_Instructions for the task_. Write out each line from the data below that includes the word "results".

━━ Supplied records ━━

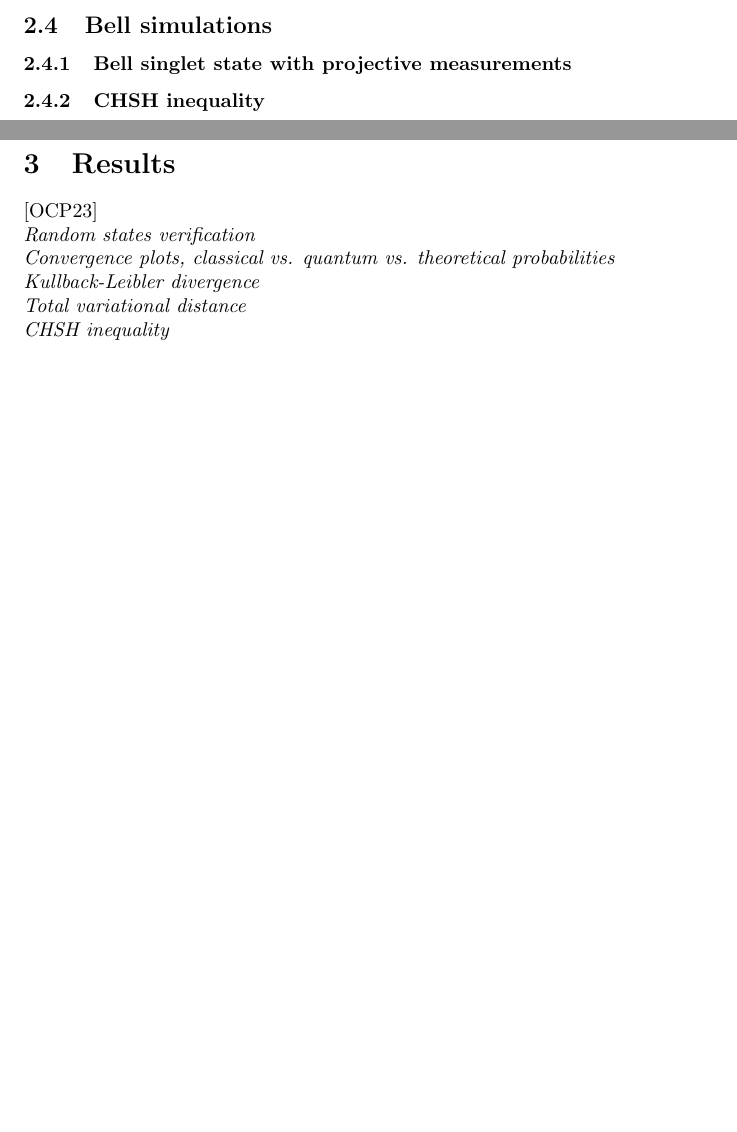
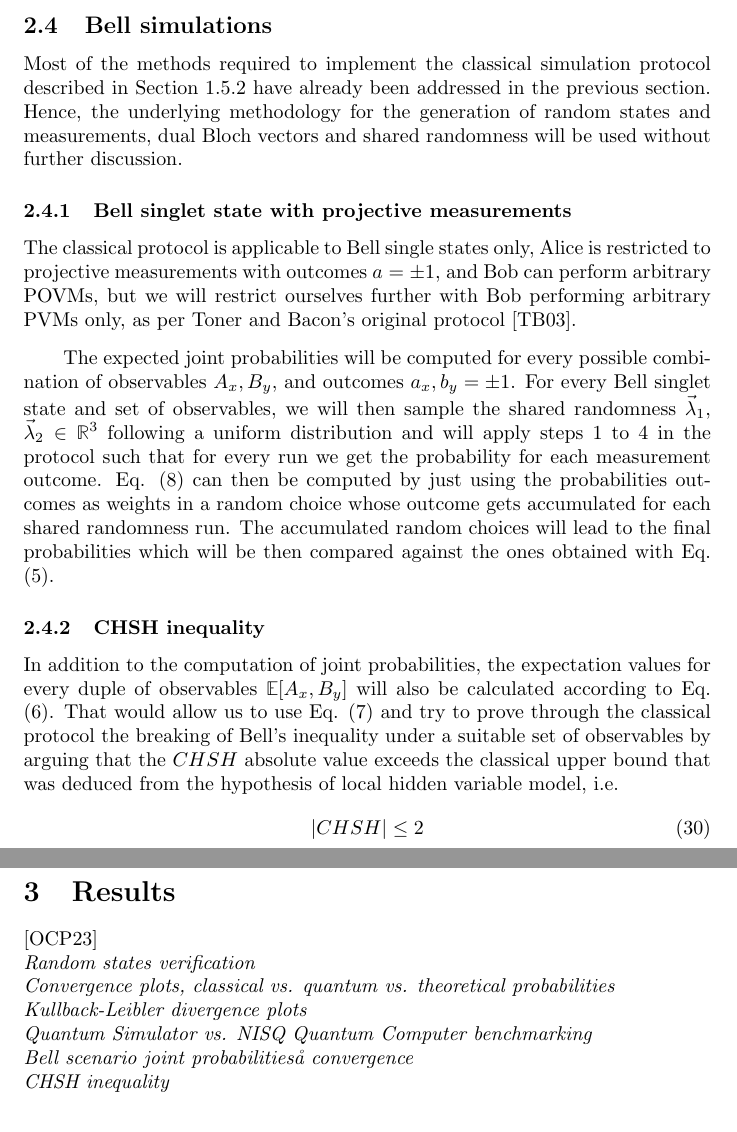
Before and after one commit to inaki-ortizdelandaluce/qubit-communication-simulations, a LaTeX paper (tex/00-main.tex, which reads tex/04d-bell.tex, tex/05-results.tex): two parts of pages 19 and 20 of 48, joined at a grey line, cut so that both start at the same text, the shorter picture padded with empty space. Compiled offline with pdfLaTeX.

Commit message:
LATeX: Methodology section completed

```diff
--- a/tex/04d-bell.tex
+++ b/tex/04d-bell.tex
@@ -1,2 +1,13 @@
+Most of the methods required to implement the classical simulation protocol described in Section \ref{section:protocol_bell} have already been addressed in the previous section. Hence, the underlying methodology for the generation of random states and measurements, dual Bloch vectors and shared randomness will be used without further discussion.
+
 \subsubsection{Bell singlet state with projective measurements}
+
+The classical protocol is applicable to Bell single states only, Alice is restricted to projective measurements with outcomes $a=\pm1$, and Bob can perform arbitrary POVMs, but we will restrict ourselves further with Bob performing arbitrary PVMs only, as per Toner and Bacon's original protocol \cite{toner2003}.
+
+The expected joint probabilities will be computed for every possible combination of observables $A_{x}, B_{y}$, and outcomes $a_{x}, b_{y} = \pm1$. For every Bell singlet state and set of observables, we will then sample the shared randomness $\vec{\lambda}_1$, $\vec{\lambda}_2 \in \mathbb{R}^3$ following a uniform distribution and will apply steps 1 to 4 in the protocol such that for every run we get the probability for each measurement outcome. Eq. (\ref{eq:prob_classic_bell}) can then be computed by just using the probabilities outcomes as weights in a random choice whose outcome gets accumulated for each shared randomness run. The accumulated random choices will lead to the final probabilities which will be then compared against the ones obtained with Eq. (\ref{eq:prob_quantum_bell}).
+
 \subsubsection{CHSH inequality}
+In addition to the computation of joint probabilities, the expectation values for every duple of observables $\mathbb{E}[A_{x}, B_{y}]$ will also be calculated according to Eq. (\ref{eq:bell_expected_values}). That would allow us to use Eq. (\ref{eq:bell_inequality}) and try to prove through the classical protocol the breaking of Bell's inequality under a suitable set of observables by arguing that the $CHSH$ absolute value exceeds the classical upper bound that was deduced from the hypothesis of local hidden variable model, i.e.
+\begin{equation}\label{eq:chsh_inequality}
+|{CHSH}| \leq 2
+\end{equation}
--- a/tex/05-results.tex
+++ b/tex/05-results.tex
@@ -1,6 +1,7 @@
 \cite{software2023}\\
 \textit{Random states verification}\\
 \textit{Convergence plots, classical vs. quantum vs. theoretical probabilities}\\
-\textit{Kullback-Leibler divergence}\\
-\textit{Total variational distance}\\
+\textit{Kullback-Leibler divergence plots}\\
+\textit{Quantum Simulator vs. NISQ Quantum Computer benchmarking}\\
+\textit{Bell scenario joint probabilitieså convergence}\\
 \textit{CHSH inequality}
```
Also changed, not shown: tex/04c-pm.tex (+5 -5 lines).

━━━

_Response_.
Before and after one commit to inaki-ortizdelandaluce/qubit-communication-simulations, a LaTeX paper (tex/00-main.tex, which reads tex/04d-bell.tex, tex/05-results.tex): two parts of pages 19 and 20 of 48, joined at a grey line, cut so that both start at the same text, the shorter picture padded with empty space. Compiled offline with pdfLaTeX.
--- a/tex/05-results.tex
+++ b/tex/05-results.tex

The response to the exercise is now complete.